Every month at Calico reaction, there is a reading challenge and discussion of a single book. And every month I mean to join but never seem to plan things properly to read the book in time. Well, this month I resolved to read the selection which was The Alchemy of Stone, and with the 24-hour-readathon I even set the date to start it! This means for possibly the first time, I have read a book selection on time for a challenge. A personal victory over my own procrastination. Thank you, thank you.
The Premise: In the fantastic city of Ayona lives a mechanical girl named Mattie. Mattie lives her life preparing alchemical concoctions for her customers and contemplating how to become truly free from her maker, Loharri. Although Mattie is emancipated, she still needs Loharri to wind her up and he holds on to her key despite her requests for it. The story begins when Mattie is visited by the guardians of the city – the gargoyles. They ask her to work on saving them, because they are slowly turning into stone and every day their numbers dwindle further. In the meantime, change is coming to the city, as unrest under the ruling classes of Mechanics, Alchemists and Aristocrats begins to increase. As a machine, Mattie is overlooked so she has a unique perspective of the events on the streets and in the meetings of those in power.
My Thoughts: I just finished The Alchemy of Stone and I don’t really know how to put what this book makes me think about into words.
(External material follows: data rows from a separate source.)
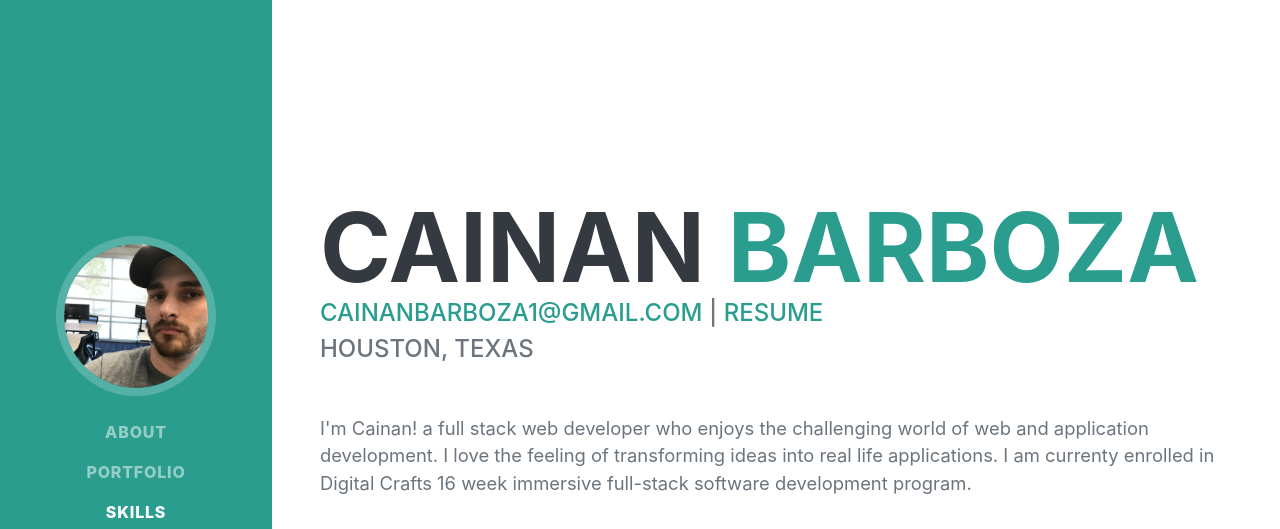
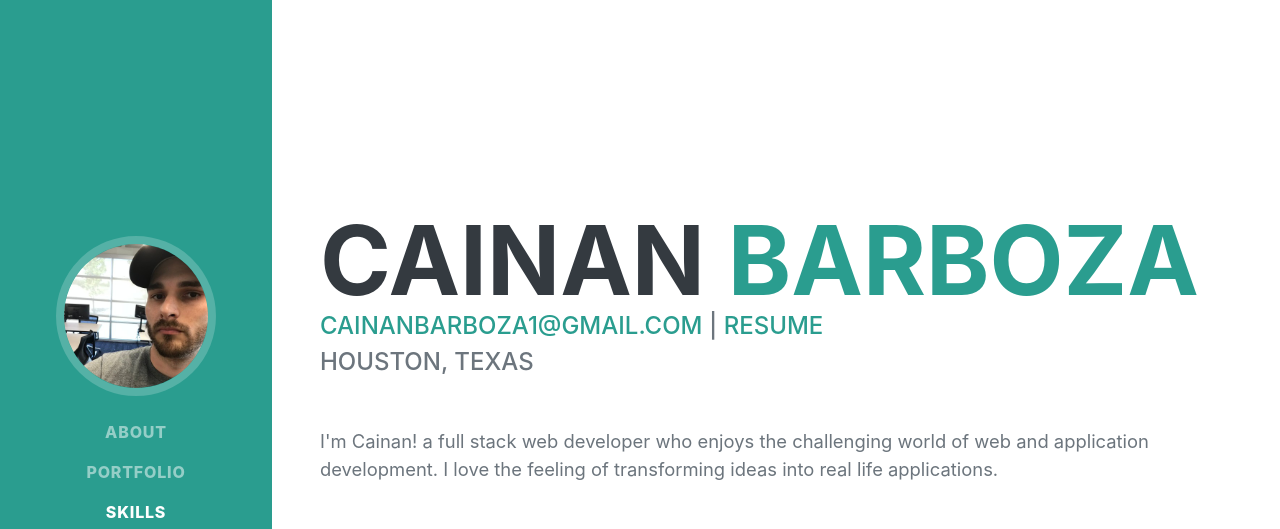
Before and after one commit to CainanB/CainanB.github.io, a plain HTML site: page index.html in a window 1280 px wide. Shown: the top 529 px of the page. Drawn offline with nearby package versions, Linux system fonts and the light colour scheme; a web font is replaced by a local one.

Commit message:
Update index.html

```diff
--- a/index.html
+++ b/index.html
@@ -50,7 +50,7 @@
                         <a href="mailto:cainanbarboza1@gmail.com">cainanbarboza1@gmail.com</a> | <a href="" download>Resume </a>
                         <p>Houston, Texas</p>
                     </div>
-                    <p class="lead mb-5">I'm Cainan! a full stack web developer who enjoys the challenging world of web and application development. I love the feeling of transforming ideas into real life applications. I am currenty enrolled in Digital Crafts 16 week immersive full-stack software development program.
+                    <p class="lead mb-5">I'm Cainan! a full stack web developer who enjoys the challenging world of web and application development. I love the feeling of transforming ideas into real life applications.
 
                     </p>
 
```
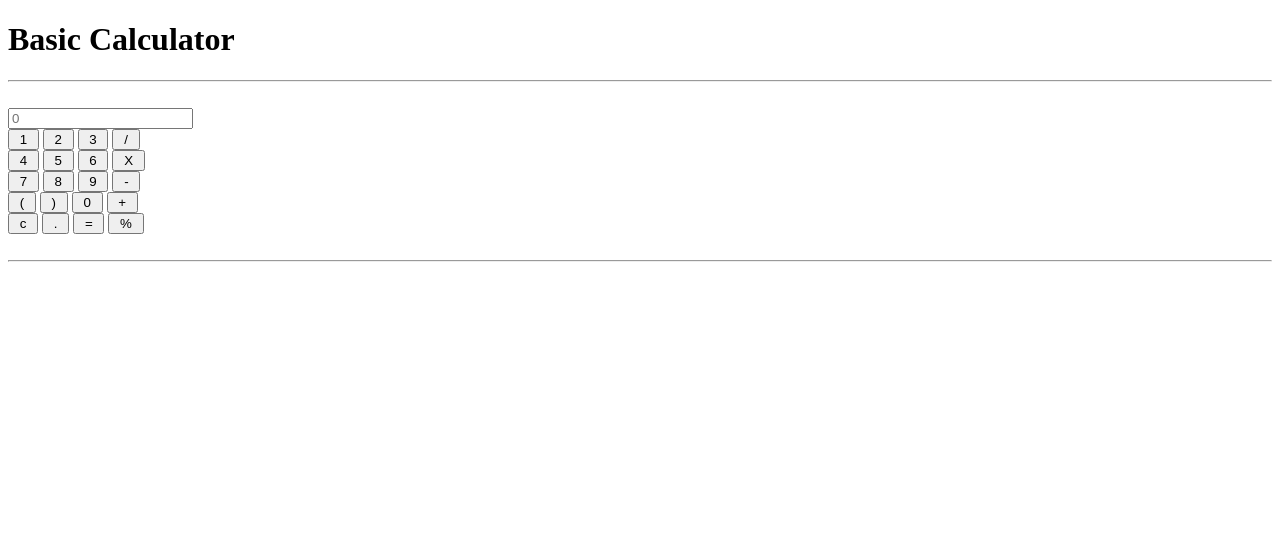
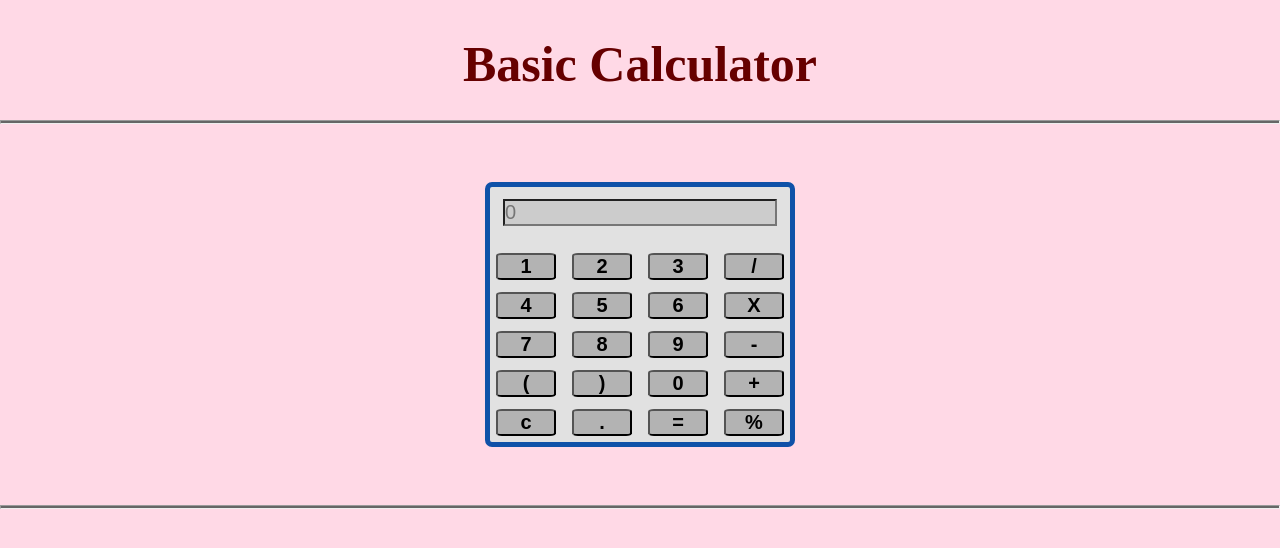
Before and after one commit to juliezimmer/weekend-challenge-2, a website: page public/index.html in a window 1280 px wide. Drawn offline with Linux system fonts and the light colour scheme.

Commit message:
add styling for calculator

```diff
--- a/public/styles.css
+++ b/public/styles.css
@@ -0,0 +1,63 @@
+/*removes browser default settings*/
+* {
+    padding: 0px;
+    margin: 0px;
+}
+
+/*styles the entire page*/
+html {
+    background-color: #ffd9e6;
+}
+
+/*style the horizontal lines*/
+hr {
+    height: 2px;
+    background-color: #666666;
+}
+
+/*style heading*/
+h1 {
+    text-align: center;
+    color: #660000;
+    height: 50px;
+    font-size: 50px;
+    padding: 35px;
+}
+
+/*style the container div with the calculator*/
+#calculatorContainer {
+    position: relative;
+    width: 300px;
+    border: 5px solid #0f51a8;
+    margin:40px auto;
+    border-radius: 7px;
+    background-color: #e1e1e1;
+}
+
+/*style input field*/
+input[type=text]{
+    position: relative;
+    display: block;
+    width: 90%;
+    margin:12px auto 3px auto;
+    font-size: 20px;
+    background-color: #cccccc;
+}
+
+/*style buttons*/
+input[type=button]{
+    position: relative;
+    background-color: #b3b3b3;
+    width: 20%;
+    margin: 2%;
+    font-size: 20px;
+    font-weight: bold;
+    border-radius: 10%;
+}
+
+/*hover effect*/
+input[type=button]:hover {
+    background-color: #8c8c8c;
+
+
+}
```
Also changed, not shown: app.js (+7 -2 lines), public/client.js (+14 -0 lines), public/index.html (+2 -2 lines).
My mind is a big jumble of thoughts. First of all, the prose is lovely. The world in The Alchemy of Stone would be perfect set in a stop-motion animation directed by the Quay brothers. There’s a dark loveliness to everything. Most of the story is told in the third person as we follow Mattie around the city, and although she’s intelligent, I thought that her viewpoint had a sort of innocence to it, because she’s still learning how to be a human and gaining her experience in life. The other perspective is from the gargoyles who speak with one mind as they watch over Mattie. They brought a sense of wistful sadness – watching over the people they’ve seen born into the city they created, sworn to protect them, but never really being able to affect much of what goes on.
I thought that Power was one of the big themes in this book. Power of individuals over each other and power struggles between classes. Everyone seems to hold a little something back from whoever they want to control and everyone wants something. For Mattie the automaton, her master, Lohari, has power over her. Initially I wondered at Mattie’s resentment of him, because at the surface they seem to have a cordial relationship. She comes by and visits him, makes sure he’s alright and cleans up or makes him something to eat, but at other times, Mattie recalls hating being at his beck and call. I saw some of her resentment of him but his treatment of her at first glance was kind and patient. Then I started to see a little more beyond the surface. Even though she’s emancipated, she still has to go see him in order to get wound up and continue running. He holds her life in his hands, and through this and other small ways, you discover how insidious his control is. When I finally realized Loharri’s manipulations, it became a creepy, abusive relationship in my mind. Mattie’s feelings gyrate between love and hate, and I don’t think she even understands them completely or knows what parts are programmed into her. Mattie becoming an Alchemist was her way of trying to get back some of the control by doing something that Loharri didn’t understand and thus feared. But how do you really get control if someone has the key to your life or death?
I didn’t find many of the other characters to be much better towards Mattie as an automaton. I thought that this was another theme within the book – the treatment of the majority towards the minority, or the treatment of those in power toward those who were not. I felt that we’re reading a lot of things through Mattie’s eyes and she is a forgiving character, and sometimes subtleties of the humans around her don’t register but maybe they do to the reader. Most people in power – the mechanics, ignore Mattie. The alchemists are better, but even then they seem to treat her a little lower class. When Mattie makes what seem like friends, I felt a little sad because it didn’t seem that their affections were that deep. Most seemed to need something out of her each time. The people most isolated, the gargoyles and the Soul Catcher were perhaps the closest Mattie comes to have people genuinely care about her.
This treatment of Mattie extrapolated to the bigger picture represents the clash between the upper class of aristocrats, alchemists and mechanics and the poor miners, farmers and laborers. It also represents the clash between the locals and the immigrant population who are immediately blamed for rebel attacks on the ruling class. It all explodes suddenly when the upper class, in the pursuit of progress, move labor around for more coal and the lower class has no choice in the matter. But I don’t think it’s as simple as the upper class is in the wrong. They believed in their progress and in improving the city, and when there’s rebellion, they just want to keep their lives as they are and fight to keep what they have. There aren’t really easy answers because everyone is trying to protect themselves. Mattie as well. In the course of defending their own interests without acknowledging others leads to betrayals and struggles for control.
Overall: A lovely steampunk fantasy that mixes magic and technology with revolution. The prose is simple and lyrical, but the messages are not. In the end I enjoyed the mental exercise, but it made me a little sad as well. I put it under “well, that took a little bit out of me”. It’s a little more serious fare than I’d usually choose for myself and has no easy conclusions.